[Entries taken from a collection]
※
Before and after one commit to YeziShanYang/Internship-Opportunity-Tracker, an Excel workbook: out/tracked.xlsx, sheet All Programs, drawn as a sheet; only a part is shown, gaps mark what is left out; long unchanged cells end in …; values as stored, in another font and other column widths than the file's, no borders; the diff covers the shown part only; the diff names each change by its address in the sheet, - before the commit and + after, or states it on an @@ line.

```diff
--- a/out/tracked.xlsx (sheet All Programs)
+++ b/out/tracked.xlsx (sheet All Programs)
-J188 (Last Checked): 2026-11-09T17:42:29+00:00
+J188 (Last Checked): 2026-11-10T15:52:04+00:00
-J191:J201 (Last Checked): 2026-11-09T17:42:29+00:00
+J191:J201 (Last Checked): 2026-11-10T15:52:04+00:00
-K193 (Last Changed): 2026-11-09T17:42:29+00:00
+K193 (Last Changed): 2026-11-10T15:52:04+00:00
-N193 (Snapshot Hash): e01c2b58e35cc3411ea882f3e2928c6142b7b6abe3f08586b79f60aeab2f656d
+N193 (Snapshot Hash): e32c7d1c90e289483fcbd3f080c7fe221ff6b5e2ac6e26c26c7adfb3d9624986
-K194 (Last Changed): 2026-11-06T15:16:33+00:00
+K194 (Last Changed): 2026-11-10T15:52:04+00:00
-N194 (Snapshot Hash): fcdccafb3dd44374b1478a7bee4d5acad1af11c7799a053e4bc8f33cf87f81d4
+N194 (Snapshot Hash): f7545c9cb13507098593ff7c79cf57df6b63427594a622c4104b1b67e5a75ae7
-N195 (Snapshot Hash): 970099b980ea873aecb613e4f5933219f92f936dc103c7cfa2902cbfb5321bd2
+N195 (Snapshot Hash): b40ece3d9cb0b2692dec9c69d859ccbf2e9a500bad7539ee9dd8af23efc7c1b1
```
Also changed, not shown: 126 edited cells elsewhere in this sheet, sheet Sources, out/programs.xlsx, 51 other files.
※
Problem requirements: Copy each record above so that no word or mark differs.

Result:
Before and after one commit to YeziShanYang/Internship-Opportunity-Tracker, an Excel workbook: out/tracked.xlsx, sheet All Programs, drawn as a sheet; only a part is shown, gaps mark what is left out; long unchanged cells end in …; values as stored, in another font and other column widths than the file's, no borders; the diff covers the shown part only; the diff names each change by its address in the sheet, - before the commit and + after, or states it on an @@ line.

```diff
--- a/out/tracked.xlsx (sheet All Programs)
+++ b/out/tracked.xlsx (sheet All Programs)
-J188 (Last Checked): 2026-11-09T17:42:29+00:00
+J188 (Last Checked): 2026-11-10T15:52:04+00:00
-J191:J201 (Last Checked): 2026-11-09T17:42:29+00:00
+J191:J201 (Last Checked): 2026-11-10T15:52:04+00:00
-K193 (Last Changed): 2026-11-09T17:42:29+00:00
+K193 (Last Changed): 2026-11-10T15:52:04+00:00
-N193 (Snapshot Hash): e01c2b58e35cc3411ea882f3e2928c6142b7b6abe3f08586b79f60aeab2f656d
+N193 (Snapshot Hash): e32c7d1c90e289483fcbd3f080c7fe221ff6b5e2ac6e26c26c7adfb3d9624986
-K194 (Last Changed): 2026-11-06T15:16:33+00:00
+K194 (Last Changed): 2026-11-10T15:52:04+00:00
-N194 (Snapshot Hash): fcdccafb3dd44374b1478a7bee4d5acad1af11c7799a053e4bc8f33cf87f81d4
+N194 (Snapshot Hash): f7545c9cb13507098593ff7c79cf57df6b63427594a622c4104b1b67e5a75ae7
-N195 (Snapshot Hash): 970099b980ea873aecb613e4f5933219f92f936dc103c7cfa2902cbfb5321bd2
+N195 (Snapshot Hash): b40ece3d9cb0b2692dec9c69d859ccbf2e9a500bad7539ee9dd8af23efc7c1b1
```
Also changed, not shown: 126 edited cells elsewhere in this sheet, sheet Sources, out/programs.xlsx, 51 other files.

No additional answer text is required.